In Use As
1830 - 1850
Detached three-bay two-storey over basement sandstone ashlar house, built c. 1845, with Doric portico, and four-bay two-storey over basement side elevations. Now in use as a bishop's palace. Two-storey flat-roofed ancillary structures attached to north side elevation, c. 1960. Hipped slate roof with central valley. Four symmetrical granite chimneystacks with octagonal clay pots. Rendered sprocketed eaves. Profiled cast-iron rainwater goods. Sandstone ashlar faced front and side elevation, and coursed sandstone ashlar rear elevation. Square-headed window openings with sandstone lintels or voussoirs, patent rendered reveals and sills at basement level, sandstone reveals and sills to upper floors with replacement three-over-three and six-over-six timber sash windows. Two Wyatt windows to rear elevation with two-over-two sidelights flanking six-over-six inner sash with timber mullion divisions. Sandstone portico on stepped concrete podium, comprising paired Doric stop fluted columns and piers, with responding pilasters flanking doorcase. Timber doorcase comprising leaded coloured glass sidelights with over panelled timber bases, raised and fielded panelled timber door and tripartite leaded coloured glass overlight. Long tarmacadamed drive through meadow with many mature trees. Quadrant ashlar limestone walls terminating with square-plan limestone ashlar piers with a pair of pedestrian wrought-iron gates flanking matching wrought-iron vehicular gates hanging from inner limestone ashlar piers. Entrance gates adjoin rubble limestone boundary wall.

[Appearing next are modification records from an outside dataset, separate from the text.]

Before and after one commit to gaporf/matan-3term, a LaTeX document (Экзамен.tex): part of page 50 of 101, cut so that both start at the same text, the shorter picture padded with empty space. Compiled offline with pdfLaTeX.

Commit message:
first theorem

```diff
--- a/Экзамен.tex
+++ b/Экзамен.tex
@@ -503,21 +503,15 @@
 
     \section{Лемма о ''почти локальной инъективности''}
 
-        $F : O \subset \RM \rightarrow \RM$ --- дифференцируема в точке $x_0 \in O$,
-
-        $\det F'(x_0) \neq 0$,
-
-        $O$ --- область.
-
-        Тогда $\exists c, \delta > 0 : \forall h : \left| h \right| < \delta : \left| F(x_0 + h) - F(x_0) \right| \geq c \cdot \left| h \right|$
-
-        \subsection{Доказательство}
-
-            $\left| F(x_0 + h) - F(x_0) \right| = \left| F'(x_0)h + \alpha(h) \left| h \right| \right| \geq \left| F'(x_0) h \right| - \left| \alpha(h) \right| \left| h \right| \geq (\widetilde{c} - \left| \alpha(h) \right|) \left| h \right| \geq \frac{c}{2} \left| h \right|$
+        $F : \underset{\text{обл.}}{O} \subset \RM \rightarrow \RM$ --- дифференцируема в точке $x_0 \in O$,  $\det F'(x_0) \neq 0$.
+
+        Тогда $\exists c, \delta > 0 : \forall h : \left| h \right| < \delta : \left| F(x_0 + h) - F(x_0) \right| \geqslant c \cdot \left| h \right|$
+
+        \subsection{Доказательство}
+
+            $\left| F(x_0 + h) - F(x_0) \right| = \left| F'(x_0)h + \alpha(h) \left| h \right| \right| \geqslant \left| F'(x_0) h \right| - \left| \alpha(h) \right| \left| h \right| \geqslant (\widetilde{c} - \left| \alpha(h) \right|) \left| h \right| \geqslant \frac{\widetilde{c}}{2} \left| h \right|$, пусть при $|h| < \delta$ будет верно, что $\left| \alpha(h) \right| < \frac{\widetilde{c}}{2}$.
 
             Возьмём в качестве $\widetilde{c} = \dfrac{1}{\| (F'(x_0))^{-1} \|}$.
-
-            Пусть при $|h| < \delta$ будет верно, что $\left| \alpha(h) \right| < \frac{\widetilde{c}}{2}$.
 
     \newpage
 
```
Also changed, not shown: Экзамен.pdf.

A solid well composed detached house with a symmetrically placed entrance portico. Unusually built of sandstone, this building appears to have been extensively renovated during the twentieth century. It was formerly known as Westfield as identified on the 1872 edition of the Ordnance Survey of Limerick City. With its large landscaped site and long avenue this house forms one among many important examples of Limerick's architectural heritage in the environs of North Circular Road. Existing site diminished from original extent, with curving boundary wall separating terrace of houses facing Ennis Road, on footprint of original walled garden.